Dear Whoever You Are, Who Gave Me an Anonymous Gift Ten Years Ago:
As you know, back in 2012, during the national economic Great Recession — and what was to be found to be the localized Great Coverup of the removal of some whistleblowers — I found myself suddenly unemployed, along with a score of university colleagues. In the midst of some of the deepest pain of my life, my father walked into my office and said, “A couple I don’t know came by the house and said, ‘You don’t know us, but we know Brad, love him, and want to give him a gift.’ They handed me this.”
He handed me a bursting-at-the-seams envelope embossed with a bank logo. (I just started crying as I’m writing this.) I thought: “Oh my. That is a lot of … One-dollar bills? Five? Tennnnn-dollar bills?” I paused and allowed myself the greedy hope of thinking “Twenty-dollar bills?”
I was wrong. It was a lot of $100 bills.
That night we had a family meeting. I said: “Someone wants to help our family. I am going to be job hunting online. And you all have homework to do and papers to write. We are constantly vying for computer time. It seems to me that if someone wants to help us, the thing that would most help us would be another computer.” It was agreed.
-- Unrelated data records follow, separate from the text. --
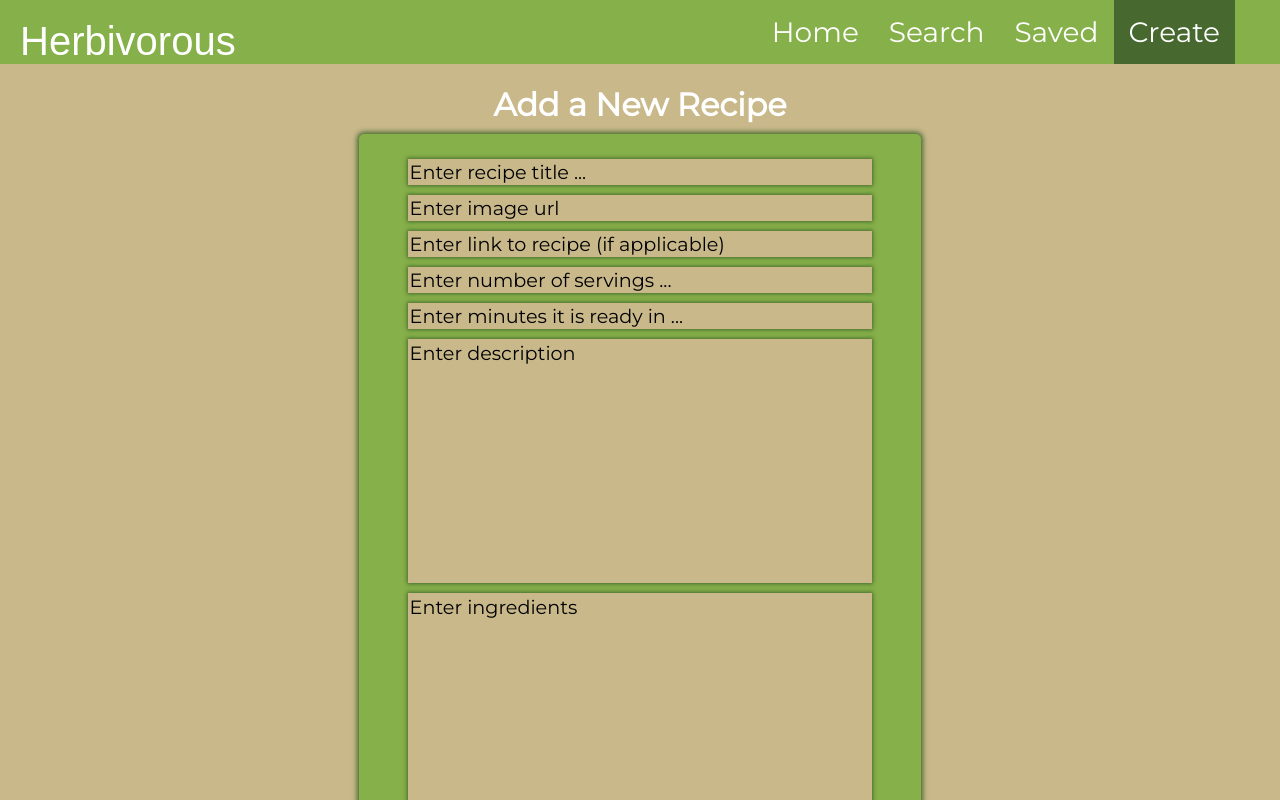
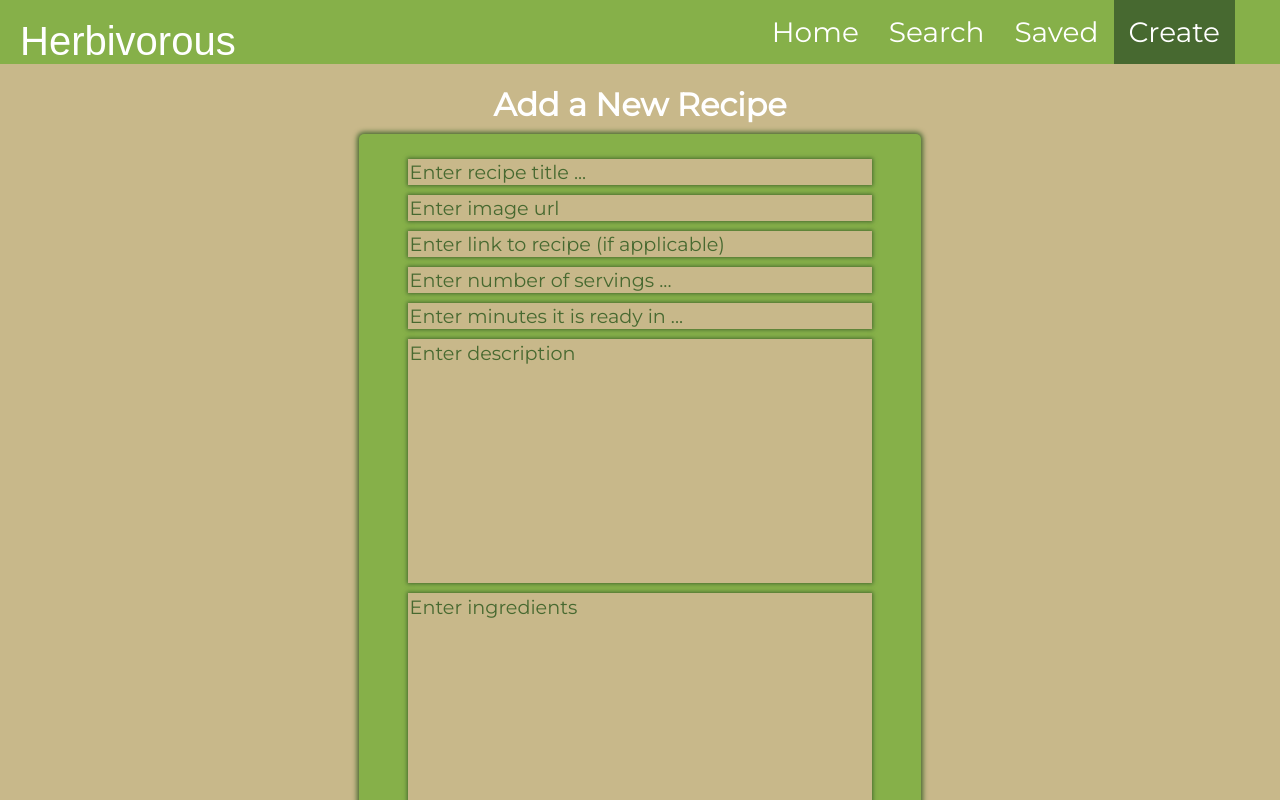
Before and after one commit to Pete-Fowler/herbivorous, a React (Create React App) app: page /submit in a window 1280 px wide. Built offline with nearby package versions, Linux system fonts and the light colour scheme; no server answers; data requests are answered from the project's data file; a web font is replaced by a local one.

Commit message:
Change placeholder color

```diff
--- a/src/styles/Submit.css
+++ b/src/styles/Submit.css
@@ -6,6 +6,7 @@
 }
 
 #submit h1 {
+  color: white;
   margin-bottom: 0px;
 }
 
@@ -23,7 +24,7 @@
 }
 
 #submit input::placeholder, #submit textarea::placeholder {
-  color: black;
+  color: var(--greenD);
   font-family: 'Montserrat', sans-serif;
   font-size: 1.2rem;
 }
@@ -32,6 +33,7 @@
   outline: none;
   transition: .6s;
   transform: scale(1.02);
+  border: 1px solid ;
 }
 
 #submit input, #submit textarea {
```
After quick but copious and well-informed research that included “it will last longer than three cheaper computers,” I bought a well-loaded MacBook Pro (and had money left over). In the 10 years since then, on this computer, I have kept my budget balanced, edited and stored thousands of photographs and videos, polished the final manuscript of my book Restacking Caps and Loving the Monkeys Who Took Them, written scores of essays, some poetry, thousands of correspondences, recently “finished” a novel of more than 500 pages (currently being polished and seeking a publisher), and I’m working on a nonfiction book on spirituality for those distrustful of organized religion. It has only been in the shop twice — once for minor repair and once for a memory upgrade.
But yesterday I was back at the shop because I have embarked on a new venture that requires more guts. My guy Dave (at the Laptop Dudes in Cookeville, Tenn.) says the time has come to upgrade to a new device and save this one for a backup. This time next week, I likely will have a new MacBook — consistently rated as one of the best devices for delivering online therapy. So, while it’s on my mind, I want to thank Whoever You Are — and all the other people you represent — who generously bequeath gifts.
A few weeks after getting this laptop, I started substitute teaching at my home high school. (A set of life’s most humbling moments: standing in line at a job fair with my own students and then going to substitute teacher training.)
I overheard a student whisper: “I knew it. He’s rich. Look at that MacBook.”
In one of the first classes I substitute taught, the teacher had left an assignment for the students to complete at their desks. After they started, I flipped open this MacBook. I overheard a student whisper: “I knew it. He’s rich. Look at that MacBook.”
I said: “Excuse me class. I just overheard something I want to address. Someone said I must be rich because I have this shiny, new MacBook. I want you to know something. I spent 12 years as a minister — three of that was part time while I finished my Ph.D. The last six years I’ve been teaching at small, private colleges. The amount of money I have in the bank won’t make a healthy down payment on a car. I have very little money.” I paused. “But, yes, I am rich. I am rich because — like Jimmy Stewart at the end of It’s a Wonderful Life — I have good friends.” And then I challenged them to be anonymously generous by telling them the story of You —Whoever You Are.
I’m telling the story to the world so your blessing will continue to inspire and bless others. Thank you.
February 5, 2022
Written on a 2011 MacBook Pro
Brad Bull is a private practice family therapist in Tennessee. His opening play in Wordle is “aline” and, if needed, “tours.” He is far too bothered that the word “palindrome” is not a palindrome, but he, his own therapist, and priestly friends continue to … level.
The best way to finish this dreadful year is with lavish generosity | Opinion by Mark Wingfield